= TASK PROMPT =
Scan the listing for the word "this" and report every line that contains it.

= DATA EXTRACT =

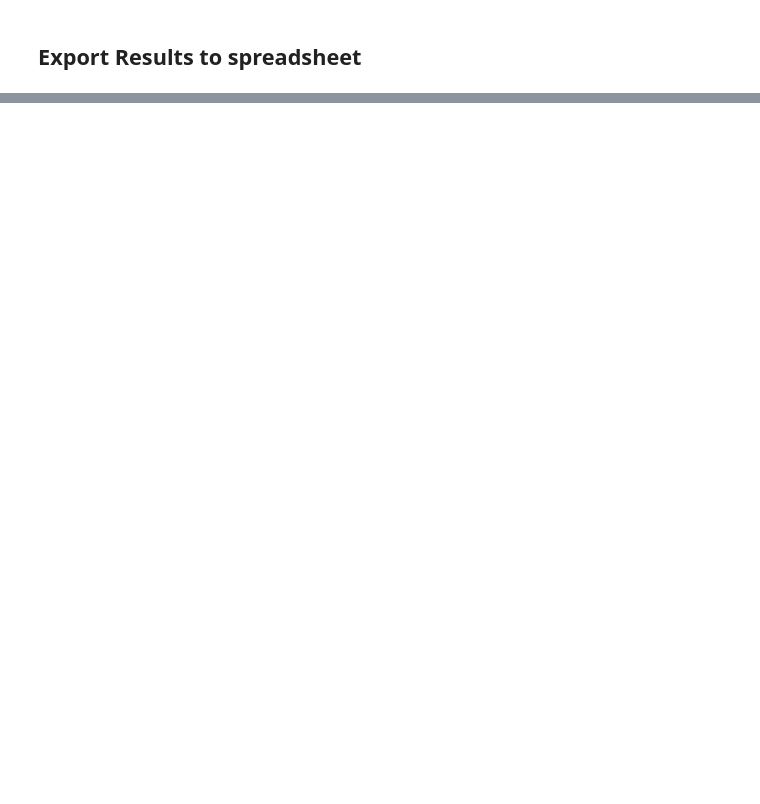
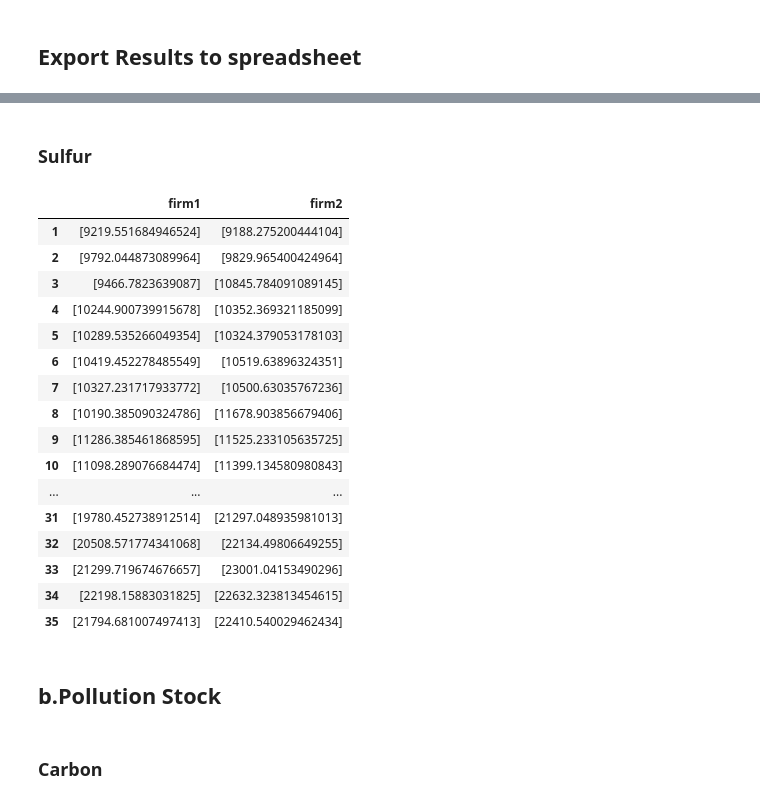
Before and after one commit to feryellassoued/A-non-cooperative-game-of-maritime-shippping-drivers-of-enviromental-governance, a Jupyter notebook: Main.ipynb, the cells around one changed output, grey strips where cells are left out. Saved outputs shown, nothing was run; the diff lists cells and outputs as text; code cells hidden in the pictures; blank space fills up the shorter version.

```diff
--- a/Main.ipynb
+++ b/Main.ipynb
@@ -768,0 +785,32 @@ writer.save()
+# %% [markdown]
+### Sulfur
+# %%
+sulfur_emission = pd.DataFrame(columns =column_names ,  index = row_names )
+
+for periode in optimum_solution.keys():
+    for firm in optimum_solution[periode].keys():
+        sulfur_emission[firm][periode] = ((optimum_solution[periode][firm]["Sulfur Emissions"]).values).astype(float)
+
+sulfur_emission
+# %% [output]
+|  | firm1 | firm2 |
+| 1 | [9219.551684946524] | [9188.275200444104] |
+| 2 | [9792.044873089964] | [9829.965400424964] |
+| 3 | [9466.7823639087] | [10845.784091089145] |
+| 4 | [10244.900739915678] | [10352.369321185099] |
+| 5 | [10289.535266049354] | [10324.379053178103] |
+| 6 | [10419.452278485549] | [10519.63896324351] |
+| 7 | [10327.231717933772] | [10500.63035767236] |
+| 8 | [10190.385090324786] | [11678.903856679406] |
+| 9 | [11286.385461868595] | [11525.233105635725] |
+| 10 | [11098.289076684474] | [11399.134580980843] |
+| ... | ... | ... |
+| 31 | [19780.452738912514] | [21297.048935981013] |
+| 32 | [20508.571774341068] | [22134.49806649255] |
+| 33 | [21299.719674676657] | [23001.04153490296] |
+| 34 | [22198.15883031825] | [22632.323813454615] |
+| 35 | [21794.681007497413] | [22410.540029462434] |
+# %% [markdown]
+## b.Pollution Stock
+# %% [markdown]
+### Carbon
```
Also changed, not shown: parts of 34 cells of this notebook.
...
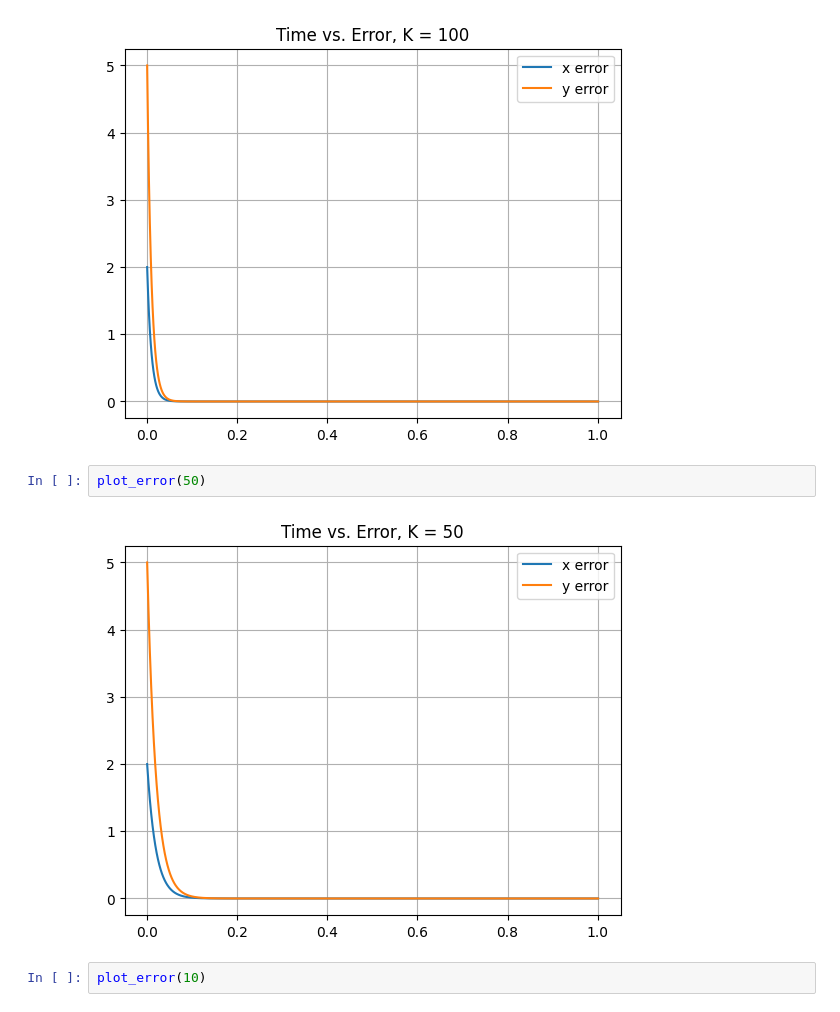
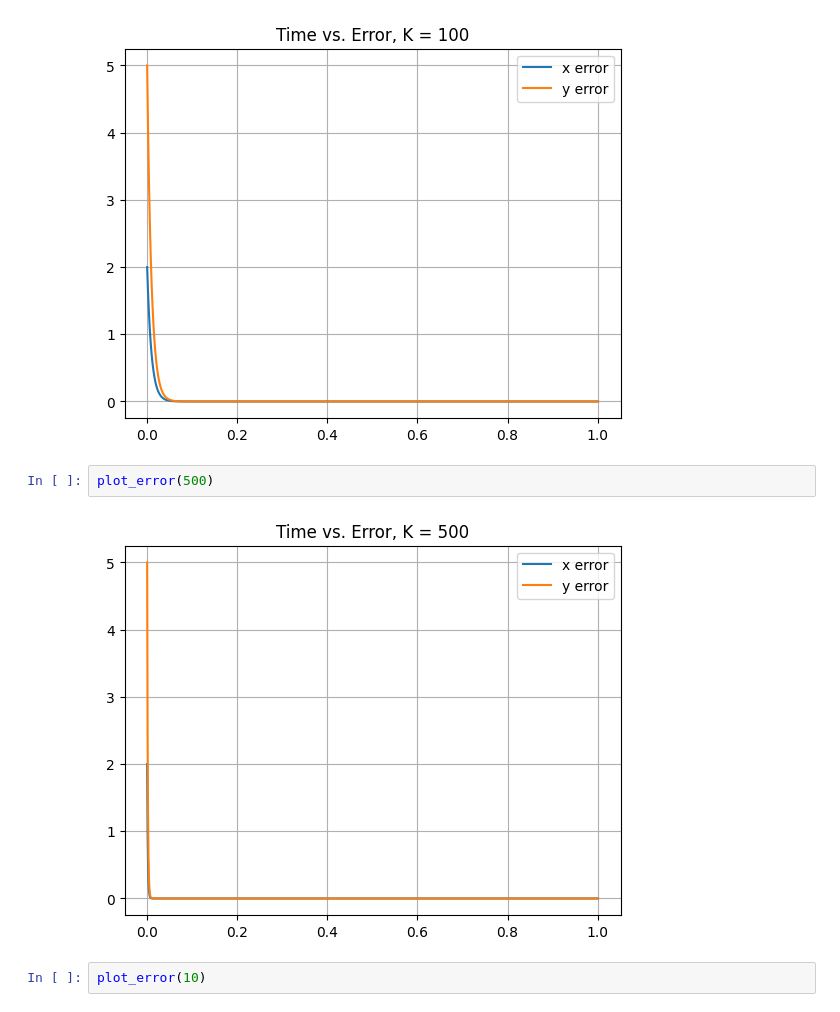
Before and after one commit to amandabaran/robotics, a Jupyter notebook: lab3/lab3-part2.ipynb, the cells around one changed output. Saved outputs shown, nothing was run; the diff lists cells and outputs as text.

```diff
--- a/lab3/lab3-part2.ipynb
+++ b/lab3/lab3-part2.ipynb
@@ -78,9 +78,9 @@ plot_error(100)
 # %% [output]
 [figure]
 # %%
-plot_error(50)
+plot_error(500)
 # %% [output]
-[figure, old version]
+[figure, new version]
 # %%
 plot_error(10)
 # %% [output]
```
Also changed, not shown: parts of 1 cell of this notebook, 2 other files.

= WRITTEN SOLUTION =
Also changed, not shown: parts of 34 cells of this notebook.
Also changed, not shown: parts of 1 cell of this notebook, 2 other files.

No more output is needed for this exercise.